The information displays, designed for use at patient room entrances and bedsides, are the result of a partnership between E Ink and Digital Connected Intelligent Health Technology, and use a Wi-Fi connection to capture and display the latest vital statistics without the glare from LCD lights.
By Claire Swedberg

E Ink spun off from MIT Media Lab in 1997 with its first e-paper technology. The company makes display products globally for brands and manufacturers. In 2009, the firm was acquired by Taiwan's Prime View International, whose products include e-readers, electronic shelf labels, e-notes, e-paper mobile devices and digital signage.

DCI already offered displays that are employed by clinicians, doctors, patients, and their family members and friends, Alvarez says. Physicians can view the displays outside of patients' rooms in order to remember which patients they are caring for, as well as read notes regarding a patient's preferences and precautions (for example, a request that staff members knock before entering). Clinicians can use the display inside the room to improve patient engagement, since they have immediate access to patient and treatment information at the bedside. Now, with the E Ink partnership, the displays lack the bright lights of the LCD versions.

Landmark's Sara LaPorte
The RIDs are typically mounted outside rooms to allow family members and practitioners to know who is caring for a patient in a specific room, LaPorte explains. Information such as the patient having a high fall risk, or being hard of hearing, can be displayed on the RID. The display outside each room enables information to be viewed before an individual enters, thereby offering precaution, for instance, if there is a risk of infection that might require visitors to wear appropriate personal protective equipment.

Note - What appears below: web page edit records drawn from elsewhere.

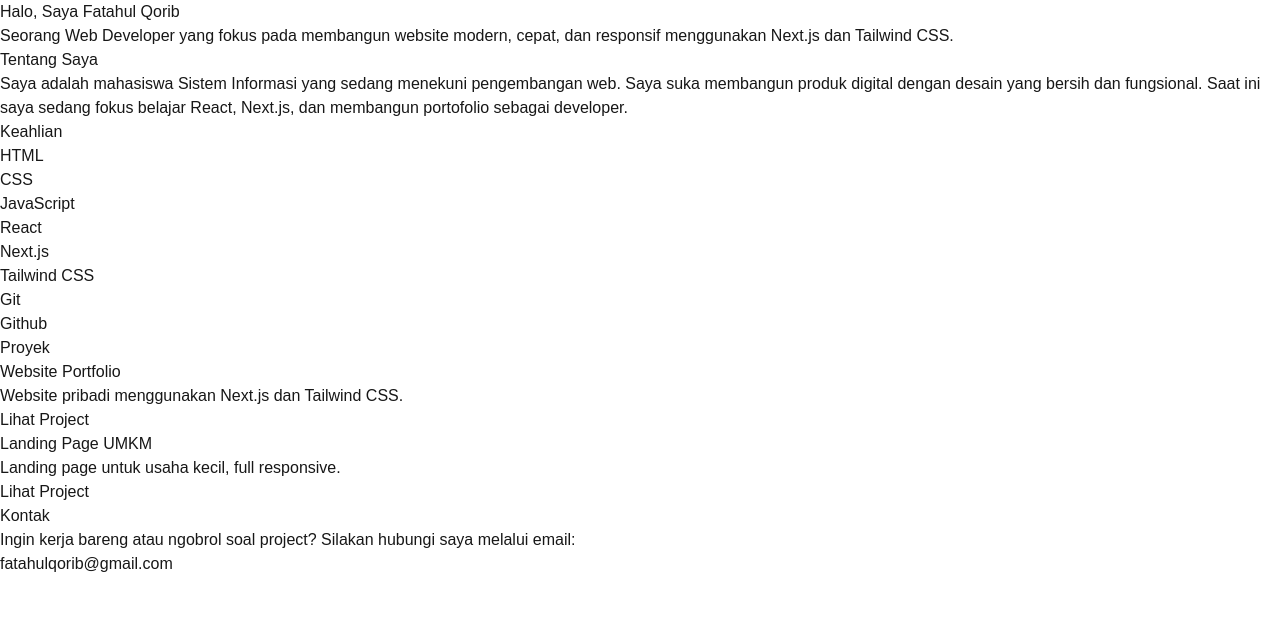
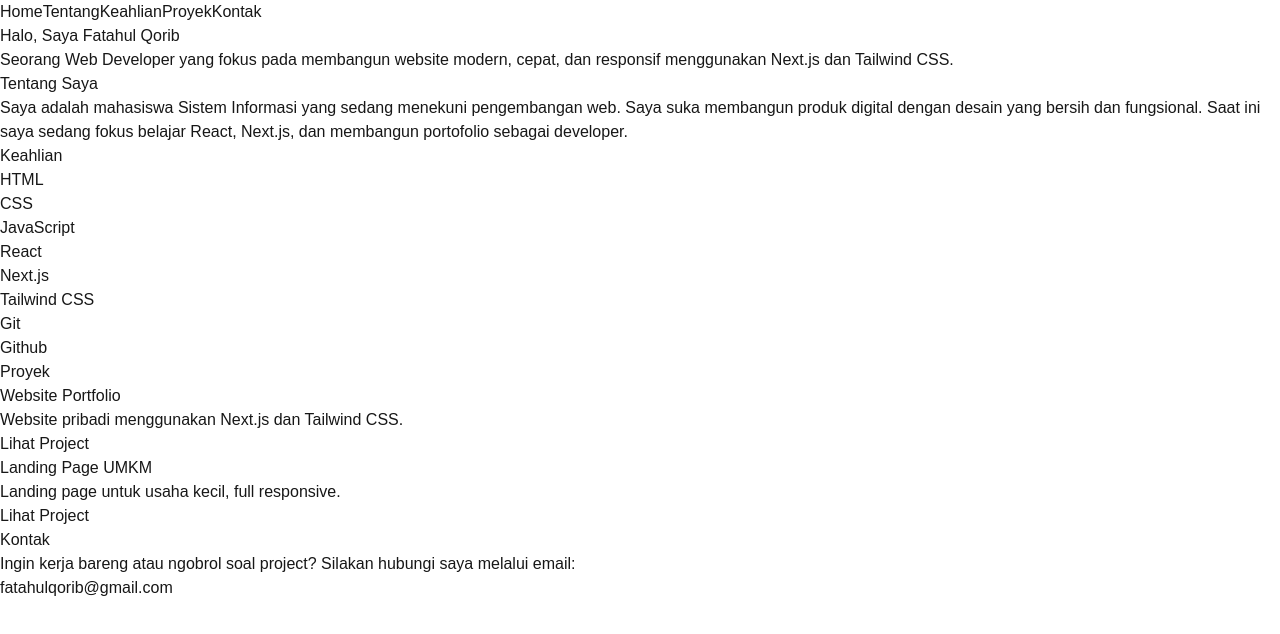
Before and after one commit to Jimbun18/my-portfolio, a Next.js app: page / in a window 1280 px wide. Shown: the top 634 px of the page. Built offline with nearby package versions, Linux system fonts and the light colour scheme.

Commit message:
fix center

```diff
--- a/src/app/components/About.jsx
+++ b/src/app/components/About.jsx
@@ -1,6 +1,6 @@
 export default function About() {
   return (
-    <section id="about" className="py-20 px-6 max-w-3xl mx-auto text-center">
+    <section id="about" className="py-20 px-6 max-w-3xl mx-auto">
       <h2 className="text-3xl font-bold mb-6">Tentang Saya</h2>
       <p className="text-lg text-gray-700">
         Saya adalah mahasiswa <span className="font-semibold">Sistem Informasi</span> yang sedang menekuni pengembangan web.
--- a/src/app/components/Hero.jsx
+++ b/src/app/components/Hero.jsx
@@ -1,7 +1,9 @@
 export default function Hero() {
   return (
-    <section id="home" className="min-h-screen flex flex-col justify-center items-center text-center px-4">
-      <h1 className="text-5xl font-bold mb-4">Halo, Saya <span className="text-blue-500">Fatahul Qorib</span></h1>
+    <section id="home" className="min-h-screen flex flex-col justify-center items-center px-4">
+      <h1 className="text-5xl font-bold mb-4">
+        Halo, Saya <span className="text-blue-500">Fatahul Qorib</span>
+      </h1>
       <p className="text-xl text-gray-600 max-w-xl">
         Seorang <span className="font-semibold text-gray-800">Web Developer</span> yang fokus pada
         membangun website modern, cepat, dan responsif menggunakan Next.js dan Tailwind CSS.
--- a/src/app/layout.js
+++ b/src/app/layout.js
@@ -1,6 +1,6 @@
 import { Geist, Geist_Mono } from 'next/font/google';
 import './globals.css';
-
+import Navbar from './components/Navbar';
 
 const geistSans = Geist({
   variable: '--font-geist-sans',
@@ -16,12 +16,13 @@ export const metadata = {
   title: 'Portfolio | Fatahul Qorib',
   description: 'Website portfolio pribadi dibuat dengan Next.js dan Tailwind CSS',
 };
-import Navbar from './components/Navbar'; // ✅ Tambahkan ini
+
 export default function RootLayout({ children }) {
   return (
     <html lang="en">
       <body className="bg-white text-black font-sans">
-        {children}
+        <Navbar />
+        <main className="text-center">{children}</main>
       </body>
     </html>
   );
```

The PIDs, mounted inside the rooms, provide hospital personnel with the information they require, including a patient's name, a "do not resuscitate" status, any allergies or dietary requirements, that person's diagnosis and any procedures that may have been done, LaPorte says, "without having to find the nurse caring for the patient."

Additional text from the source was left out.